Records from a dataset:

****

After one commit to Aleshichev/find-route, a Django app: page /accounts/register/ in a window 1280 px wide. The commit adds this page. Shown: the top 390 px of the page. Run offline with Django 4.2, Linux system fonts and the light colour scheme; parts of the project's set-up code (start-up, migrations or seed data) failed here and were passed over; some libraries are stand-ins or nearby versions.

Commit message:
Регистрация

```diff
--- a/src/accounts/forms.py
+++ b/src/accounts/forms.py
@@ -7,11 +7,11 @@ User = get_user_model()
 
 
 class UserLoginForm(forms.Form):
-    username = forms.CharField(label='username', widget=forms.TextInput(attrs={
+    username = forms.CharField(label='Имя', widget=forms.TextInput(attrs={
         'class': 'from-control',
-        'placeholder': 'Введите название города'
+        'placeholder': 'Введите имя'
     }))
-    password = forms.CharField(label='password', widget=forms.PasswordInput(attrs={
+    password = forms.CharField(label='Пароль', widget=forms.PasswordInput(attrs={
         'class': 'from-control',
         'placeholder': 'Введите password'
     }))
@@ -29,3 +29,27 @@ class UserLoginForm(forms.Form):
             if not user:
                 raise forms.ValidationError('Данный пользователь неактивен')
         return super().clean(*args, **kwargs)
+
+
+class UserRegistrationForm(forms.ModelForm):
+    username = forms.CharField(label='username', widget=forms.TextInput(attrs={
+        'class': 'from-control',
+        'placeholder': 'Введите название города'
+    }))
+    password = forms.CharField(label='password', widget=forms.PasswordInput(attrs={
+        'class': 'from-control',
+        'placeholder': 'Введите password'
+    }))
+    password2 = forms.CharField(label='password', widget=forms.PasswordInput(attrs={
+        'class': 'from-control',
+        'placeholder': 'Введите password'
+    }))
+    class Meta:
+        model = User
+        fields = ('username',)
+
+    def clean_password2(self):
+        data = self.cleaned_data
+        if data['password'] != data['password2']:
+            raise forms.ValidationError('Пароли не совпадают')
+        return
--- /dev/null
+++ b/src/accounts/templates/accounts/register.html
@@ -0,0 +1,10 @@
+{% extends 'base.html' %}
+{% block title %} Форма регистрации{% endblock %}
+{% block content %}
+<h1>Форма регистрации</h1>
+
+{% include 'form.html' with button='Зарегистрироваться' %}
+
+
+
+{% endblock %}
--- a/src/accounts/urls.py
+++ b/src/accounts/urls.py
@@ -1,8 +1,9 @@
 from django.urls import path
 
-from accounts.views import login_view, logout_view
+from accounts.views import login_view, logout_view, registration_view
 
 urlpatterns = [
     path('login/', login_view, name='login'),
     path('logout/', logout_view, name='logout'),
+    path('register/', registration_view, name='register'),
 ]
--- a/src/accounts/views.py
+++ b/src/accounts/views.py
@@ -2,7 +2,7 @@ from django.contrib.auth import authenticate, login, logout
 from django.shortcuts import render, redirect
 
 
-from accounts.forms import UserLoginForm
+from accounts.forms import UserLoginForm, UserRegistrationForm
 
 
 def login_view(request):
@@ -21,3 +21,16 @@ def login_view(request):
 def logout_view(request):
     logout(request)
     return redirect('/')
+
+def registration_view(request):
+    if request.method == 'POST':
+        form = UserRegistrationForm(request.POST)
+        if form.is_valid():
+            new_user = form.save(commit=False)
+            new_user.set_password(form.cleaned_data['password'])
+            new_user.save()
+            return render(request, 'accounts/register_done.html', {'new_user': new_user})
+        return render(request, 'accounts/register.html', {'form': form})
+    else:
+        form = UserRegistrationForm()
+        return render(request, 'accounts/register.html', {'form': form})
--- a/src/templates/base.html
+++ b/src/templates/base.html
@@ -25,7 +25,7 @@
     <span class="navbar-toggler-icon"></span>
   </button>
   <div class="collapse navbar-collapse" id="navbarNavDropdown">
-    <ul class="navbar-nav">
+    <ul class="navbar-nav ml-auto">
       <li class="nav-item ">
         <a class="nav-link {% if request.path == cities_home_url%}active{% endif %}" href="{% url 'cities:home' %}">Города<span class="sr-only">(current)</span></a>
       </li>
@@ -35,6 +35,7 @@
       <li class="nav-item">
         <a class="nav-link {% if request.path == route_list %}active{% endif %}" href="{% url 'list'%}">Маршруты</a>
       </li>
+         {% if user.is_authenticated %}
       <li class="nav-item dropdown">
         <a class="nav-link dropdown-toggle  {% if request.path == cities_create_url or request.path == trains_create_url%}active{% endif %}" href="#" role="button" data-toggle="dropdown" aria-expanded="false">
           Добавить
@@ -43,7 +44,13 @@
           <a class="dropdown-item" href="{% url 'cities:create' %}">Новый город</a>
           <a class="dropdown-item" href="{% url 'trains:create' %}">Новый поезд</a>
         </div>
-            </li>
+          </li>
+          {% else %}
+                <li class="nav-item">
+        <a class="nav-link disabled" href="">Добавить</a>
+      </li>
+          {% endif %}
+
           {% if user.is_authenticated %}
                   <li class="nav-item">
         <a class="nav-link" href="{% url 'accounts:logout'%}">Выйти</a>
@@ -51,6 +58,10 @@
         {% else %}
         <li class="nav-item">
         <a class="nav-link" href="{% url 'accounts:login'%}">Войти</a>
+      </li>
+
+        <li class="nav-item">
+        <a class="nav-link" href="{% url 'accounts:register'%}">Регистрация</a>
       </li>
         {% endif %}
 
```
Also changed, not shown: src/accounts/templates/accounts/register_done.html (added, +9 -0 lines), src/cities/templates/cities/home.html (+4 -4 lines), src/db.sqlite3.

****

→ **YOUR OBJECTIVE**: Restate the full data above, keeping each word intact.

→ **RESPONSE TO THIS TASK**:
After one commit to Aleshichev/find-route, a Django app: page /accounts/register/ in a window 1280 px wide. The commit adds this page. Shown: the top 390 px of the page. Run offline with Django 4.2, Linux system fonts and the light colour scheme; parts of the project's set-up code (start-up, migrations or seed data) failed here and were passed over; some libraries are stand-ins or nearby versions.

Commit message:
Регистрация

```diff
--- a/src/accounts/forms.py
+++ b/src/accounts/forms.py
@@ -7,11 +7,11 @@ User = get_user_model()
 
 
 class UserLoginForm(forms.Form):
-    username = forms.CharField(label='username', widget=forms.TextInput(attrs={
+    username = forms.CharField(label='Имя', widget=forms.TextInput(attrs={
         'class': 'from-control',
-        'placeholder': 'Введите название города'
+        'placeholder': 'Введите имя'
     }))
-    password = forms.CharField(label='password', widget=forms.PasswordInput(attrs={
+    password = forms.CharField(label='Пароль', widget=forms.PasswordInput(attrs={
         'class': 'from-control',
         'placeholder': 'Введите password'
     }))
@@ -29,3 +29,27 @@ class UserLoginForm(forms.Form):
             if not user:
                 raise forms.ValidationError('Данный пользователь неактивен')
         return super().clean(*args, **kwargs)
+
+
+class UserRegistrationForm(forms.ModelForm):
+    username = forms.CharField(label='username', widget=forms.TextInput(attrs={
+        'class': 'from-control',
+        'placeholder': 'Введите название города'
+    }))
+    password = forms.CharField(label='password', widget=forms.PasswordInput(attrs={
+        'class': 'from-control',
+        'placeholder': 'Введите password'
+    }))
+    password2 = forms.CharField(label='password', widget=forms.PasswordInput(attrs={
+        'class': 'from-control',
+        'placeholder': 'Введите password'
+    }))
+    class Meta:
+        model = User
+        fields = ('username',)
+
+    def clean_password2(self):
+        data = self.cleaned_data
+        if data['password'] != data['password2']:
+            raise forms.ValidationError('Пароли не совпадают')
+        return
--- /dev/null
+++ b/src/accounts/templates/accounts/register.html
@@ -0,0 +1,10 @@
+{% extends 'base.html' %}
+{% block title %} Форма регистрации{% endblock %}
+{% block content %}
+<h1>Форма регистрации</h1>
+
+{% include 'form.html' with button='Зарегистрироваться' %}
+
+
+
+{% endblock %}
--- a/src/accounts/urls.py
+++ b/src/accounts/urls.py
@@ -1,8 +1,9 @@
 from django.urls import path
 
-from accounts.views import login_view, logout_view
+from accounts.views import login_view, logout_view, registration_view
 
 urlpatterns = [
     path('login/', login_view, name='login'),
     path('logout/', logout_view, name='logout'),
+    path('register/', registration_view, name='register'),
 ]
--- a/src/accounts/views.py
+++ b/src/accounts/views.py
@@ -2,7 +2,7 @@ from django.contrib.auth import authenticate, login, logout
 from django.shortcuts import render, redirect
 
 
-from accounts.forms import UserLoginForm
+from accounts.forms import UserLoginForm, UserRegistrationForm
 
 
 def login_view(request):
@@ -21,3 +21,16 @@ def login_view(request):
 def logout_view(request):
     logout(request)
     return redirect('/')
+
+def registration_view(request):
+    if request.method == 'POST':
+        form = UserRegistrationForm(request.POST)
+        if form.is_valid():
+            new_user = form.save(commit=False)
+            new_user.set_password(form.cleaned_data['password'])
+            new_user.save()
+            return render(request, 'accounts/register_done.html', {'new_user': new_user})
+        return render(request, 'accounts/register.html', {'form': form})
+    else:
+        form = UserRegistrationForm()
+        return render(request, 'accounts/register.html', {'form': form})
--- a/src/templates/base.html
+++ b/src/templates/base.html
@@ -25,7 +25,7 @@
     <span class="navbar-toggler-icon"></span>
   </button>
   <div class="collapse navbar-collapse" id="navbarNavDropdown">
-    <ul class="navbar-nav">
+    <ul class="navbar-nav ml-auto">
       <li class="nav-item ">
         <a class="nav-link {% if request.path == cities_home_url%}active{% endif %}" href="{% url 'cities:home' %}">Города<span class="sr-only">(current)</span></a>
       </li>
@@ -35,6 +35,7 @@
       <li class="nav-item">
         <a class="nav-link {% if request.path == route_list %}active{% endif %}" href="{% url 'list'%}">Маршруты</a>
       </li>
+         {% if user.is_authenticated %}
       <li class="nav-item dropdown">
         <a class="nav-link dropdown-toggle  {% if request.path == cities_create_url or request.path == trains_create_url%}active{% endif %}" href="#" role="button" data-toggle="dropdown" aria-expanded="false">
           Добавить
@@ -43,7 +44,13 @@
           <a class="dropdown-item" href="{% url 'cities:create' %}">Новый город</a>
           <a class="dropdown-item" href="{% url 'trains:create' %}">Новый поезд</a>
         </div>
-            </li>
+          </li>
+          {% else %}
+                <li class="nav-item">
+        <a class="nav-link disabled" href="">Добавить</a>
+      </li>
+          {% endif %}
+
           {% if user.is_authenticated %}
                   <li class="nav-item">
         <a class="nav-link" href="{% url 'accounts:logout'%}">Выйти</a>
@@ -51,6 +58,10 @@
         {% else %}
         <li class="nav-item">
         <a class="nav-link" href="{% url 'accounts:login'%}">Войти</a>
+      </li>
+
+        <li class="nav-item">
+        <a class="nav-link" href="{% url 'accounts:register'%}">Регистрация</a>
       </li>
         {% endif %}
 
```
Also changed, not shown: src/accounts/templates/accounts/register_done.html (added, +9 -0 lines), src/cities/templates/cities/home.html (+4 -4 lines), src/db.sqlite3.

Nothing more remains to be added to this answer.